#### Task prompt:
Go through the material below, count the lines with the word "files", and reply with the count alone.

#### Data supplied:
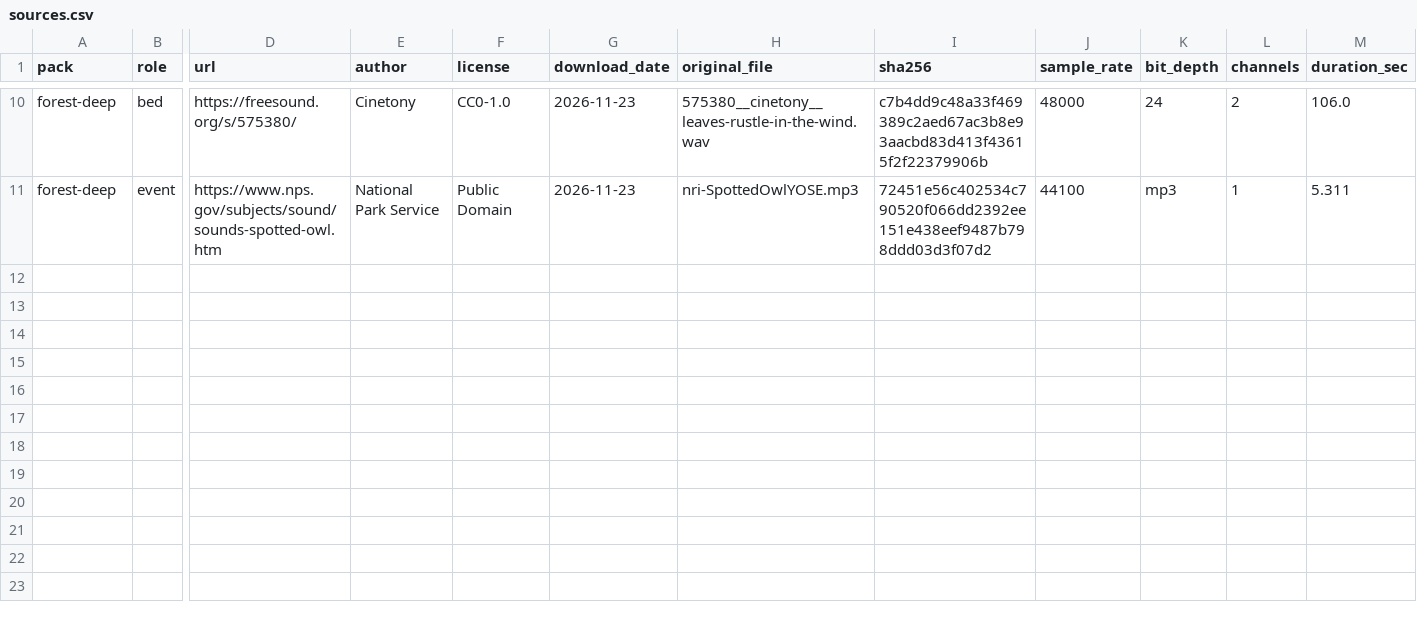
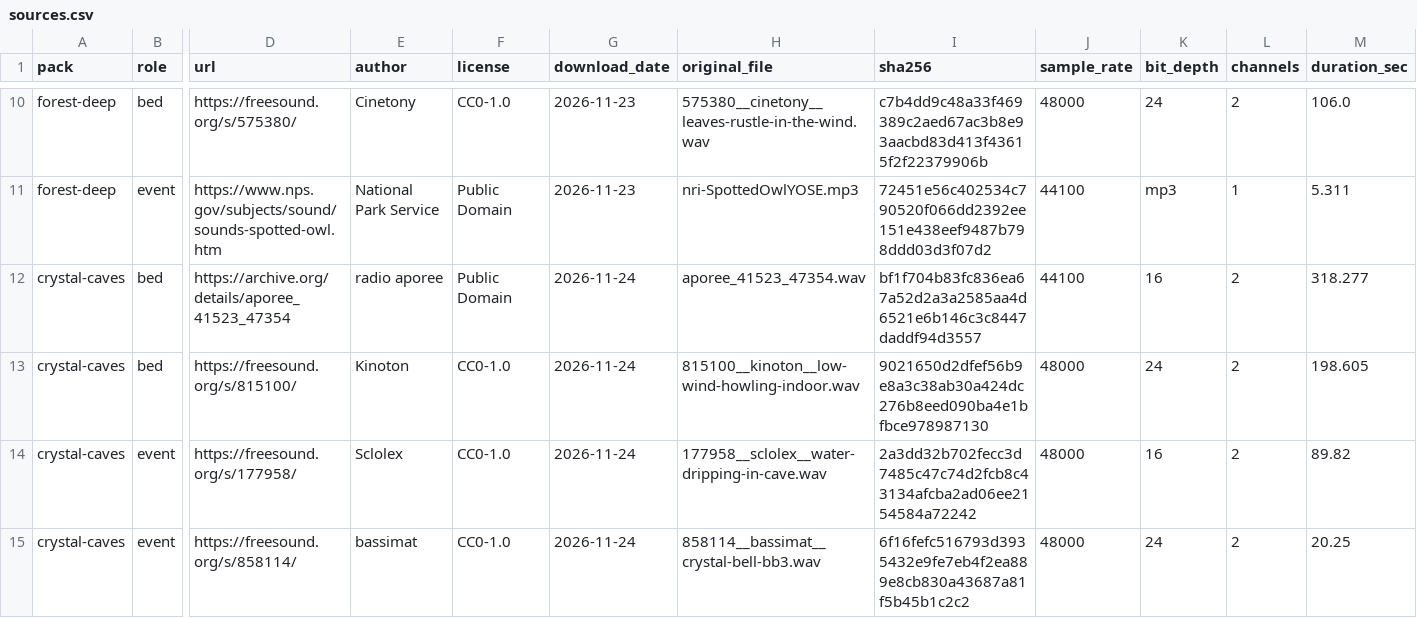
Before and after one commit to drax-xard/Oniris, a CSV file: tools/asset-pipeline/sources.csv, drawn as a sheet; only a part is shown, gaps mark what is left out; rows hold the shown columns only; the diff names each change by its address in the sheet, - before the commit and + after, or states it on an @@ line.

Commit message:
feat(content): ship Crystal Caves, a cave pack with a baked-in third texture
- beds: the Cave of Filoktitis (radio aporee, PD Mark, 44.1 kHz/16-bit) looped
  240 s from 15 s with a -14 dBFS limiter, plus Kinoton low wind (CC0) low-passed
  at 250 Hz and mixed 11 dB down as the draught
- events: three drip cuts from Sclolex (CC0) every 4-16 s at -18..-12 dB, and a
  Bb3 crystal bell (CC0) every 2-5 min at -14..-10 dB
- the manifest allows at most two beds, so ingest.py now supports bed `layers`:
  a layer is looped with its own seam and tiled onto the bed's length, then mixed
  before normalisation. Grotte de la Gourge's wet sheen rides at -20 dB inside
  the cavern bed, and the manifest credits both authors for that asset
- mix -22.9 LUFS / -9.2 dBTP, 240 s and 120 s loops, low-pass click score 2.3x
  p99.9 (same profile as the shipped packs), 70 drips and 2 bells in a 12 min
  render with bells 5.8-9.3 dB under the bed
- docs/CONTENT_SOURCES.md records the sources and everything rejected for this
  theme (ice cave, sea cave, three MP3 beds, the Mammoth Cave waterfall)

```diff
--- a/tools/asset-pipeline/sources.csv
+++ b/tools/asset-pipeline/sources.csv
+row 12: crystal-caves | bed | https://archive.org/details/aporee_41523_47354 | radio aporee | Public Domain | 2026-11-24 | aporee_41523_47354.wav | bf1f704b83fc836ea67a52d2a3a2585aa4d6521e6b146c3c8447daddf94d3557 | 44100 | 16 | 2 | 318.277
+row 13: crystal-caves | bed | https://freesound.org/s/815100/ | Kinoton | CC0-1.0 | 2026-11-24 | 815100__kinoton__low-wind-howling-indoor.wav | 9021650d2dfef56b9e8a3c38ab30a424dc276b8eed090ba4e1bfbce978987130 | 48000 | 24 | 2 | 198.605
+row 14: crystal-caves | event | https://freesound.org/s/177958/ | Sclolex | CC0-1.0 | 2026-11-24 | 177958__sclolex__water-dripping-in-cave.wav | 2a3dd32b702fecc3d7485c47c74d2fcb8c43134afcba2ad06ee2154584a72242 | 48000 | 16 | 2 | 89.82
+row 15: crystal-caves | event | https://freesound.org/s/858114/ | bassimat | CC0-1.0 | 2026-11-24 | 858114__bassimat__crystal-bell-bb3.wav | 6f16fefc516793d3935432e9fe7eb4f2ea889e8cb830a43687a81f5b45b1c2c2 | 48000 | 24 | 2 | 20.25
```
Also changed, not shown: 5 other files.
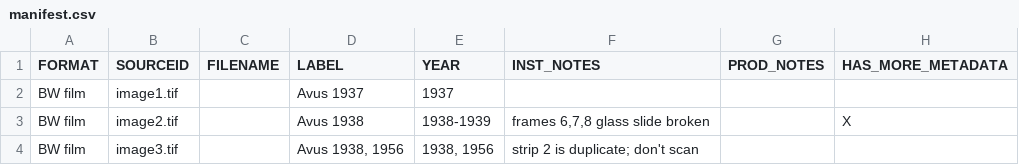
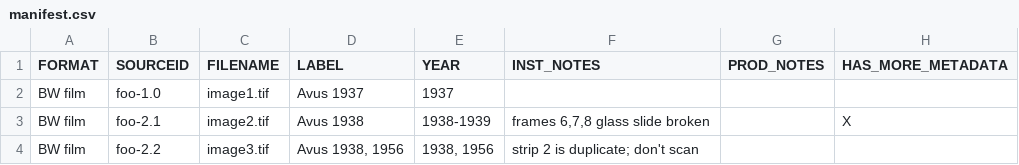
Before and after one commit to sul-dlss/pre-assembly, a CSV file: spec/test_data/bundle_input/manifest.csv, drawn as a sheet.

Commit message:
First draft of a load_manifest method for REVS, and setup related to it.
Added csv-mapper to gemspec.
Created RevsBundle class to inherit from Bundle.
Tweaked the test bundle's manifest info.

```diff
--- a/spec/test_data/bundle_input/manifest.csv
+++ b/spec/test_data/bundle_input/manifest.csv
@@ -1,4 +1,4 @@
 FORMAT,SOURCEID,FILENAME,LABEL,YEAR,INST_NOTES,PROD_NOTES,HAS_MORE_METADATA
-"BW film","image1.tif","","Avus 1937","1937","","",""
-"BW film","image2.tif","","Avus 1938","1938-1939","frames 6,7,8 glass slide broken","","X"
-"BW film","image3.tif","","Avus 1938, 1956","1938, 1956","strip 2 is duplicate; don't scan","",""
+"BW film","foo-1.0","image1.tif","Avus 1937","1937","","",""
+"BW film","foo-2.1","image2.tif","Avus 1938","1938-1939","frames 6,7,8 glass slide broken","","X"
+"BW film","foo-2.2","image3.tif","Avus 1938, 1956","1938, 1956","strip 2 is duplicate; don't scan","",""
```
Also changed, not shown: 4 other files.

#### Your response:
2